« Reply #14 on: 13.12. 2020 20:14 »
RD,

"I allow for, or make on existing engines, a window in the crankcase whereby I can adjust those weights without stripping the engine." The only thing that comes to mind to say about this is, "that's some gansta' motorcycle mechanics."

KiwiGF,

Got ya' on the rotating vs. reciprocating, but on our engines, as I envision it, the balance factor would be the same regardless of the difference in rod weights. Maybe more obscure (to me) factors, like twisting, bending, etc. come into play, but, as I mentioned, these seem trivial compared to imbalance at combustion. Referring to your excellent post about static balance, the procedure, as I recall, has you hanging a single weight from the journals to test the counterbalance.

If, at any point here, it seems like I actually know what I'm talking about here, that would be a fortunate accident.

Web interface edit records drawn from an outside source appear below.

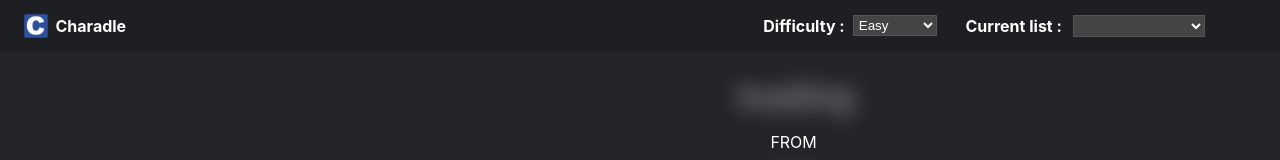
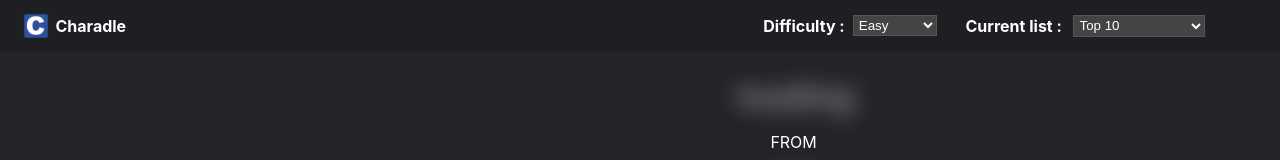
Before and after one commit to Amaroke/Charadle, a React (Create React App) app in the folder frontend/: page / in a window 1280 px wide. Shown: the top 160 px of the page. Built offline with nearby package versions, Linux system fonts and the light colour scheme; no server answers; the HTML template or start-up script is replaced by a standard one.

Commit message:
update cookies

```diff
--- a/frontend/src/App.js
+++ b/frontend/src/App.js
@@ -6,8 +6,22 @@ import React, { useState, useEffect } from 'react';
 import Cookies from 'js-cookie';
 
 function App() {
-  const [difficulty, setDifficulty] = useState(Cookies.get('difficulty') !== null ? Cookies.get('difficulty') : 'easy');
-  const [currentList, setCurrentList] = useState(Cookies.get('currentList') !== null ? Cookies.get('currentList') : 'top10');
+  const [difficulty, setDifficulty] = useState('easy');
+  const [currentList, setCurrentList] = useState('top10');
+
+  useEffect(() => {
+    const storedDifficulty = Cookies.get('difficulty');
+    if (storedDifficulty) {
+      setDifficulty(storedDifficulty);
+    }
+  }, []);
+
+  useEffect(() => {
+    const storedCurrentList = Cookies.get('currentList');
+    if (storedCurrentList) {
+      setCurrentList(storedCurrentList);
+    }
+  }, []);
 
   useEffect(() => {
     if (difficulty) {
```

Richard L.
Plan on signing up for the world-wide 2020 DISTINGUISHED GENTLEMAN'S RIDEon September 27, 2020. This year it's a solo or pillion ride in dapper attire. Watch website at https://www.gentlemansride.com for details.